Indiana led the nation in economic growth in the fourth quarter of 2015, but still ended up lagging badly behind the national average in economic performance last year.
The state’s economy was the fastest growing in the nation at 3 percent in the last three months of the year, largely because of a surge in nondurable goods manufacturing, the notoriously cyclical industry Indiana remains heavily dependent on, even as other states have evolved into having more diversified, modern economies.
Nationally, nondurable-goods manufacturing grew by 4.5 percent in the fourth quarter, according to newly released U.S. Bureau of Economic Analysis data.
Despite the fourth-quarter surge, the Hoosier state’s gross domestic product grew by 1.7 percent in 2015, trailing far behind the national average of 2.4 percent and behind its 2014 growth rate of 2.2 percent.

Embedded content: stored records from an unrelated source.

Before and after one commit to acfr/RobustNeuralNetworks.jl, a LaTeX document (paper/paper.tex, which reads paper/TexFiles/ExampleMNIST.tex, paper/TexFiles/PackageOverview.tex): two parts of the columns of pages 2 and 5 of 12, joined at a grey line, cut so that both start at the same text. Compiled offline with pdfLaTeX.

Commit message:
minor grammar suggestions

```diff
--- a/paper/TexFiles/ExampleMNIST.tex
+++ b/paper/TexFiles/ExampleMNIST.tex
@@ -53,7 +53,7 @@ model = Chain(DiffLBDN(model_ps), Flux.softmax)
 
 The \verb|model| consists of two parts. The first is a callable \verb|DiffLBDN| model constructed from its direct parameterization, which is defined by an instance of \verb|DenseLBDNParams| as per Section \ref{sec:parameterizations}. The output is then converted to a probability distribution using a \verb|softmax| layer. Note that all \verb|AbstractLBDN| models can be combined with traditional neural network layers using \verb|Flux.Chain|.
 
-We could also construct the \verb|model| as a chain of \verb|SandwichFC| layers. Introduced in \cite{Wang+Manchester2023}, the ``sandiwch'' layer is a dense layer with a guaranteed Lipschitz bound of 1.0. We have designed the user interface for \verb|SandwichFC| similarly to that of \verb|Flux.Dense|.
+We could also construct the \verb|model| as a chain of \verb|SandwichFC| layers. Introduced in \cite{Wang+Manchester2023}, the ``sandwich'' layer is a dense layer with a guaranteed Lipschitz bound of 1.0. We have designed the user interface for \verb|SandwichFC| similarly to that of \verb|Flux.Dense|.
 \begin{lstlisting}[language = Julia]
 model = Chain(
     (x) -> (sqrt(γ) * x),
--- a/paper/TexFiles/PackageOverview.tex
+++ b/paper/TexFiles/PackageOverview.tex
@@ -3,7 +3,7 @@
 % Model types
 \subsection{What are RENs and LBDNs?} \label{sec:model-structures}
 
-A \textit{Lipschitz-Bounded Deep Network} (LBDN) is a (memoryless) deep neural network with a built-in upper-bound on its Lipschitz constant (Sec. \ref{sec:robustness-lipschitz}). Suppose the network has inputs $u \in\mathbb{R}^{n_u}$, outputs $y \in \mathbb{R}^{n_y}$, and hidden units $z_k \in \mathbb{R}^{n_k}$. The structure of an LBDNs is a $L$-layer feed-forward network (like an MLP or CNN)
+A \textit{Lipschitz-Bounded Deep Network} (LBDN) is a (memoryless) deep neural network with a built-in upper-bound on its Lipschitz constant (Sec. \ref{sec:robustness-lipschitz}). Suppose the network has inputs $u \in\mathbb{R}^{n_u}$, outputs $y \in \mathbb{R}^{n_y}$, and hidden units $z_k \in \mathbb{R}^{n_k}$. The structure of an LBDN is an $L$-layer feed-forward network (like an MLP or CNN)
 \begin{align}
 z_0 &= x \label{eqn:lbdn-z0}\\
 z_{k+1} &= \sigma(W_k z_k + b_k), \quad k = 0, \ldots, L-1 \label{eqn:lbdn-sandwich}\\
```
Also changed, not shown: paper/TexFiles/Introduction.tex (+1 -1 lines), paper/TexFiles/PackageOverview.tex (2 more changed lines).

Minnesota’s GDP grew at the fastest rate in the Midwest, at 2.4 percent, last year.
Illinois, which has the fifth largest economy in the country by GDP, had the second highest growth rate in the Midwest at 2.3 percent in 2015, due to gains in the agriculture, information and professional sectors.
Indiana’s gross domestic product grew at the 27th fastest rate in the nation last year when the District of Columbia is counted. It’s comparable to Indiana’s below-average unemployment rate of 5.2 percent, which was tied with Ohio for 30th nationally last month, according to the Bureau of Labor Statistics.
The mixed economic numbers the U.S. Department of Commerce released led to political sparring in an election year.
“This week, the federal government reported Indiana’s economic growth during the fourth quarter of 2015 ranked number one in the nation. It’s the latest in our string of successes,” state Sen. Brandt Hershman, R-Buck Creek, wrote in an op-ed.
The Indiana Democratic Party said the state has been falling behind the rest of the nation.
“The state’s real economy remains sluggish, income strength for Hoosiers has fallen, and quality of life has dropped under this administration,” said Drew Anderson, communications director.